What's the problem with WASH innovation?

A child washes himself in Kallyanpur, a slum in Bangladesh's capital, Dhaka. Photo by: Kibae Park / United Nations / CC BY-NC-ND

BANGKOK — For years, Susan Davis heard the same reports of failed or broken water systems presented at water and sanitation conferences all over the world. Innovations presented at most gatherings, meanwhile, usually focused on gadgets or “things” — often versions of the latrines, filters or dispensers that were failing elsewhere.

Davis, a WASH expert who has previously worked for Water.org, Water for People, and CARE, founded research and consulting firm Improve International in 2011 to help end the unacceptably high failure rates of water and sanitation interventions in developing countries.

This article is for Devex Members

For full access to the content of the article sign in or join Devex.

About the author

  • Rogers kelli cropped

    Kelli Rogers
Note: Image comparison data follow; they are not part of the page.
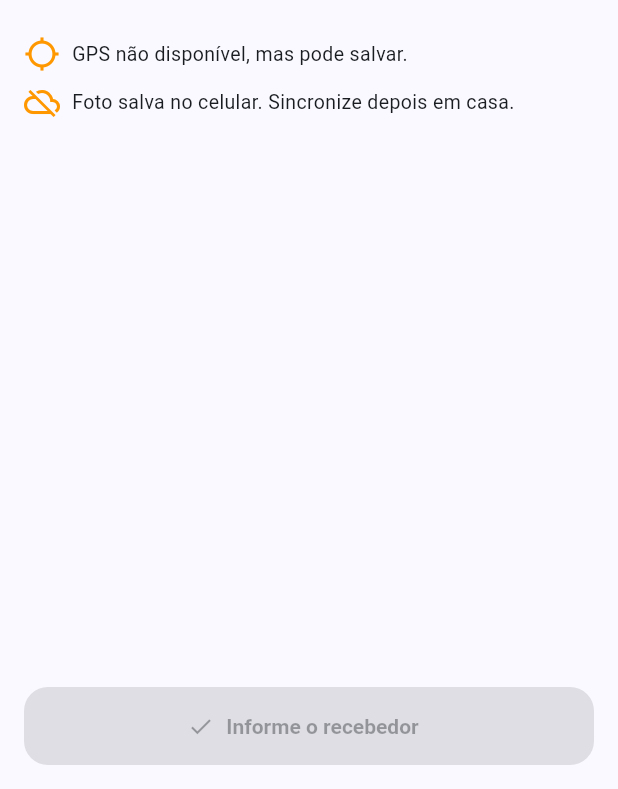
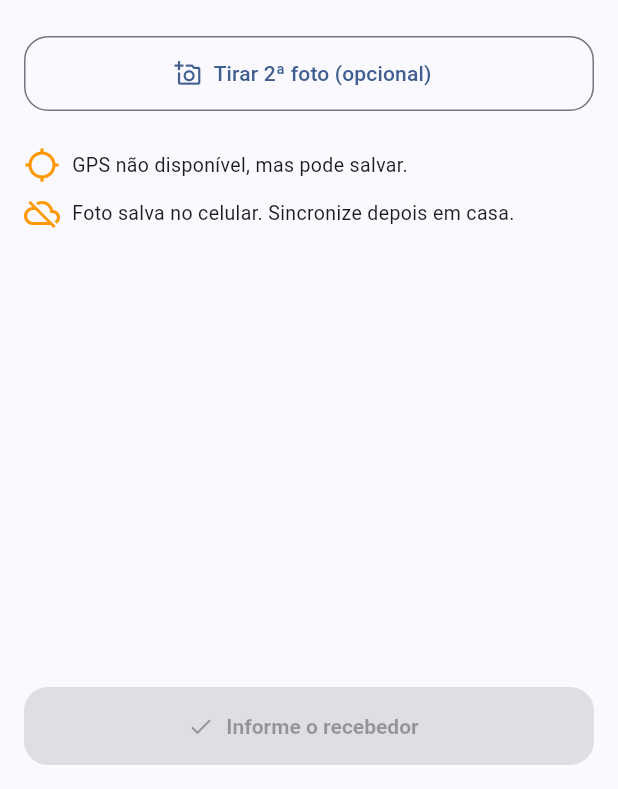
Before and after one commit to victorfs32/entrega_app, a Flutter app: the RegistrarEntregaPage screen opened directly with empty values, on a phone screen of 412 x 824 dp, the part 447-1236 px from its top. Run offline on Flutter 3.47's test engine with Material 3 defaults, Android fonts, the phone set to English and light mode, and no system bars; our stand-ins replace camera, cloud_firestore, dio, firebase_auth, firebase_core, flutter_image_compress and 5 more; missing offline and left inert: mobile_scanner; accounts and stored records are empty.

Commit message:
Adiciona opcao de tirar uma segunda foto por registro de entrega
Na tela de Registrar Entrega (pacote unico), alem da foto obrigatoria
agora da pra tirar uma segunda foto opcional (ex: outro angulo ou o
local da entrega). Os dois arquivos sao salvos localmente, sincronizados
para o servidor de fotos e exibidos na tela de detalhes da entrega. A
tela de entrega em massa nao foi alterada, pra nao atrasar o fluxo de
bipar varios pacotes seguidos.

Co-Authored-By: Claude Sonnet 5 <noreply@anthropic.com>

```diff
--- a/lib/RegistrarEntregaPage.dart
+++ b/lib/RegistrarEntregaPage.dart
@@ -28,6 +28,7 @@ class _RegistrarEntregaPageState extends State<RegistrarEntregaPage> {
   final TextEditingController nomeController = TextEditingController();
 
   File? foto;
+  File? foto2;
   double? lat;
   double? lng;
 
@@ -89,10 +90,14 @@ class _RegistrarEntregaPageState extends State<RegistrarEntregaPage> {
     }
   }
 
-  Future<void> _tirarFoto() async {
+  Future<void> _tirarFoto({required bool segunda}) async {
     final picked = await Navigator.push<File>(
       context,
-      MaterialPageRoute(builder: (_) => const CameraEntregaPage()),
+      MaterialPageRoute(
+        builder: (_) => CameraEntregaPage(
+          titulo: segunda ? 'Foto 2 da entrega' : 'Foto da entrega',
+        ),
+      ),
     );
 
     if (picked == null) return;
@@ -104,13 +109,18 @@ class _RegistrarEntregaPageState extends State<RegistrarEntregaPage> {
       await fotosDir.create(recursive: true);
     }
 
-    final nomeArquivo =
-        '${widget.codigo}_${DateTime.now().millisecondsSinceEpoch}.jpg';
+    final sufixo = segunda ? '_2' : '';
+    final timestamp = DateTime.now().millisecondsSinceEpoch;
+    final nomeArquivo = '${widget.codigo}$sufixo' '_$timestamp.jpg';
 
     final novaFoto = await picked.copy('${fotosDir.path}/$nomeArquivo');
 
     setState(() {
-      foto = novaFoto;
+      if (segunda) {
+        foto2 = novaFoto;
+      } else {
+        foto = novaFoto;
+      }
     });
   }
 
@@ -192,6 +202,13 @@ class _RegistrarEntregaPageState extends State<RegistrarEntregaPage> {
         'fotoServerPath': null,
         'fotoSincronizada': false,
 
+        if (foto2 != null) ...{
+          'fotoPath2': foto2!.path,
+          'fotoUrl2': null,
+          'fotoServerPath2': null,
+          'fotoSincronizada2': false,
+        },
+
         'lat': lat,
         'lng': lng,
 
@@ -222,6 +239,7 @@ class _RegistrarEntregaPageState extends State<RegistrarEntregaPage> {
         dataLeitura: DateTime.now(),
         nomeRecebedor: nomeRecebedor,
         fotoPath: foto!.path,
+        fotoPath2: foto2?.path,
         lat: lat,
         lng: lng,
         entregue: true,
@@ -291,7 +309,7 @@ class _RegistrarEntregaPageState extends State<RegistrarEntregaPage> {
               width: double.infinity,
               height: 50,
               child: FilledButton.icon(
-                onPressed: salvando ? null : _tirarFoto,
+                onPressed: salvando ? null : () => _tirarFoto(segunda: false),
                 icon: const Icon(Icons.camera_alt),
                 label: Text(
                   foto == null ? "Tirar foto da entrega" : "Trocar foto",
@@ -312,6 +330,52 @@ class _RegistrarEntregaPageState extends State<RegistrarEntregaPage> {
                   cacheHeight:
                       (180 * MediaQuery.devicePixelRatioOf(context)).round(),
                 ),
+              ),
+
+            const SizedBox(height: 12),
+
+            SizedBox(
+              width: double.infinity,
+              height: 50,
+              child: OutlinedButton.icon(
+                onPressed: salvando ? null : () => _tirarFoto(segunda: true),
+                icon: const Icon(Icons.add_a_photo_outlined),
+                label: Text(
+                  foto2 == null ? "Tirar 2ª foto (opcional)" : "Trocar 2ª foto",
+                ),
+              ),
+            ),
+
+            const SizedBox(height: 12),
+
+            if (foto2 != null)
+              Stack(
+                children: [
+                  ClipRRect(
+                    borderRadius: BorderRadius.circular(12),
+                    child: Image.file(
+                      foto2!,
+                      height: 180,
+                      width: double.infinity,
+                      fit: BoxFit.cover,
+                      cacheHeight:
+                          (180 * MediaQuery.devicePixelRatioOf(context))
+                              .round(),
+                    ),
+                  ),
+                  Positioned(
+                    top: 6,
+                    right: 6,
+                    child: IconButton.filled(
+                      onPressed: salvando ? null : () => setState(() => foto2 = null),
+                      icon: const Icon(Icons.close, size: 18),
+                      style: IconButton.styleFrom(
+                        backgroundColor: Colors.black.withValues(alpha: 0.55),
+                        minimumSize: const Size(32, 32),
+                      ),
+                    ),
+                  ),
+                ],
               ),
 
             const SizedBox(height: 12),
--- a/lib/main.dart
+++ b/lib/main.dart
@@ -334,6 +334,10 @@ class _HomePageState extends State<HomePage> {
             fotoUrl: dados['fotoUrl'],
             fotoViewUrl: dados['fotoViewUrl'],
             fotoDownloadUrl: dados['fotoDownloadUrl'],
+            fotoPath2: dados['fotoPath2'],
+            fotoUrl2: dados['fotoUrl2'],
+            fotoViewUrl2: dados['fotoViewUrl2'],
+            fotoDownloadUrl2: dados['fotoDownloadUrl2'],
             lat: (dados['lat'] as num?)?.toDouble(),
             lng: (dados['lng'] as num?)?.toDouble(),
             entregue: dados['entregue'] ?? true,
--- a/lib/model/pacote.dart
+++ b/lib/model/pacote.dart
@@ -9,6 +9,13 @@ class Pacote {
   String? fotoUrl;
   String? fotoViewUrl;
   String? fotoDownloadUrl;
+
+  // Segunda foto opcional do mesmo registro (ex: outro ângulo do pacote
+  // ou do local de entrega).
+  String? fotoPath2;
+  String? fotoUrl2;
+  String? fotoViewUrl2;
+  String? fotoDownloadUrl2;
 
   double? lat;
   double? lng;
@@ -24,6 +31,10 @@ class Pacote {
     this.fotoUrl,
     this.fotoViewUrl,
     this.fotoDownloadUrl,
+    this.fotoPath2,
+    this.fotoUrl2,
+    this.fotoViewUrl2,
+    this.fotoDownloadUrl2,
     this.lat,
     this.lng,
     this.entregue = false,
@@ -40,6 +51,10 @@ class Pacote {
       'fotoUrl': fotoUrl,
       'fotoViewUrl': fotoViewUrl,
       'fotoDownloadUrl': fotoDownloadUrl,
+      'fotoPath2': fotoPath2,
+      'fotoUrl2': fotoUrl2,
+      'fotoViewUrl2': fotoViewUrl2,
+      'fotoDownloadUrl2': fotoDownloadUrl2,
       'lat': lat,
       'lng': lng,
       'entregue': entregue,
@@ -57,6 +72,10 @@ class Pacote {
       fotoUrl: map['fotoUrl'],
       fotoViewUrl: map['fotoViewUrl'],
       fotoDownloadUrl: map['fotoDownloadUrl'],
+      fotoPath2: map['fotoPath2'],
+      fotoUrl2: map['fotoUrl2'],
+      fotoViewUrl2: map['fotoViewUrl2'],
+      fotoDownloadUrl2: map['fotoDownloadUrl2'],
       lat: (map['lat'] as num?)?.toDouble(),
       lng: (map['lng'] as num?)?.toDouble(),
       entregue: map['entregue'] ?? false,
```
Also changed, not shown: lib/camera_entrega_page.dart (+6 -4 lines), lib/detalhes_entrega_page.dart (+39 -21 lines), lib/services/sincronizacao_fotos_service.dart (+105 -42 lines).
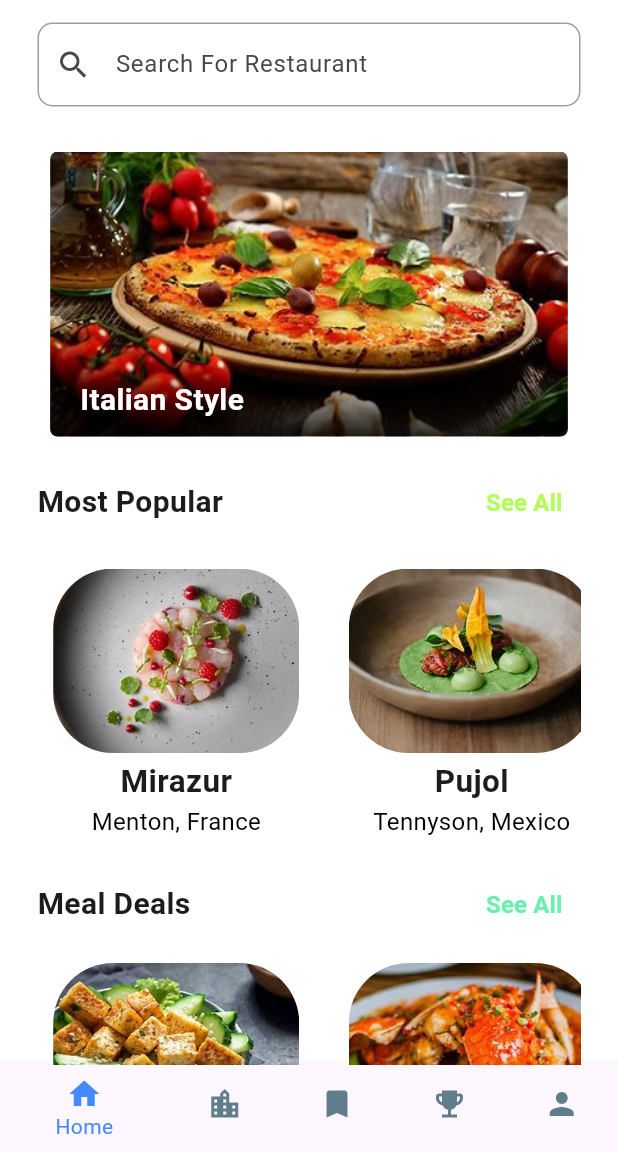
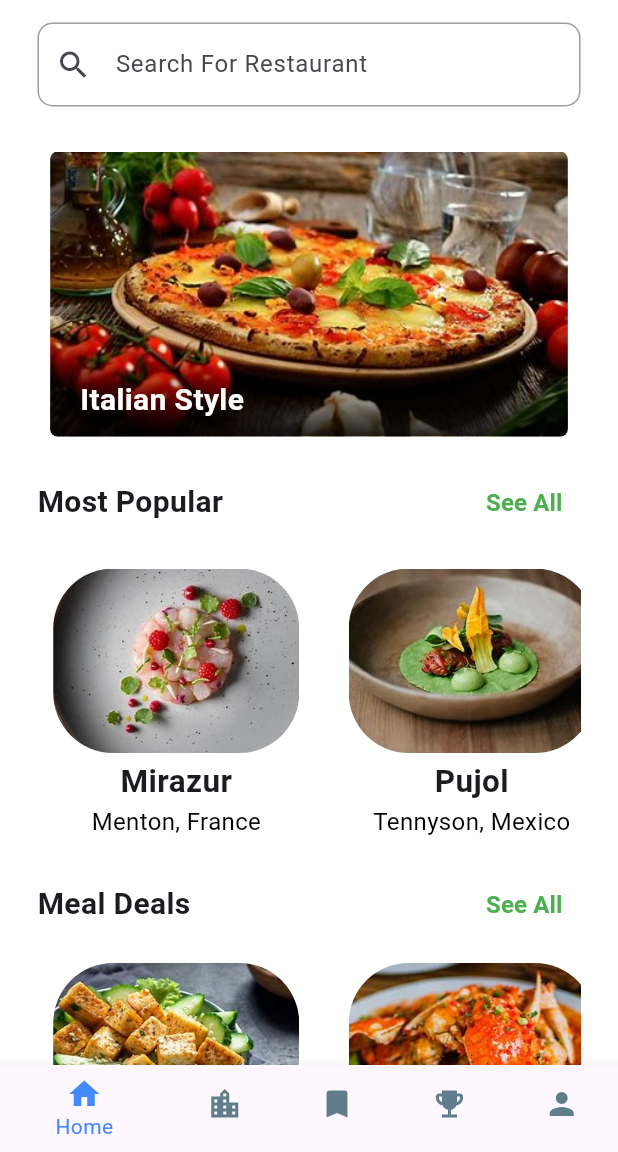
Before and after one commit to HannClement/AquaFlos, a Flutter app: the screen it shows after launch, on a phone screen of 412 x 824 dp, the part 84-1236 px from its top. Run offline on Flutter 3.47's test engine with Material 3 defaults, Android fonts, the phone set to English and light mode, and no system bars; drawn by our look-alikes of carousel_slider.

Commit message:
Minor Changed

```diff
--- a/flutter_application_1/lib/main.dart
+++ b/flutter_application_1/lib/main.dart
@@ -349,7 +349,7 @@ class homePage extends StatelessWidget {
                         style: TextStyle(
                           fontWeight: FontWeight.bold,
                           fontSize: 16.0,
-                          color: Colors.lightGreenAccent,
+                          color: Colors.green,
                         ),
                       ),
                     ),
@@ -401,7 +401,7 @@ class homePage extends StatelessWidget {
                         style: TextStyle(
                           fontWeight: FontWeight.bold,
                           fontSize: 16.0,
-                          color: Colors.greenAccent,
+                          color: Colors.green,
                         ),
                       ),
                     ),
```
    Kelli Rogers is a global development reporter for Devex. Based in Bangkok, she covers disaster and crisis response, innovation, women’s rights, and development trends throughout Asia. Prior to her current post, she covered leadership, careers, and the USAID implementer community from Washington, D.C. Previously, she reported on social and environmental issues from Nairobi, Kenya. Kelli holds a bachelor’s degree in journalism from the University of Missouri, and has since reported from more than 20 countries.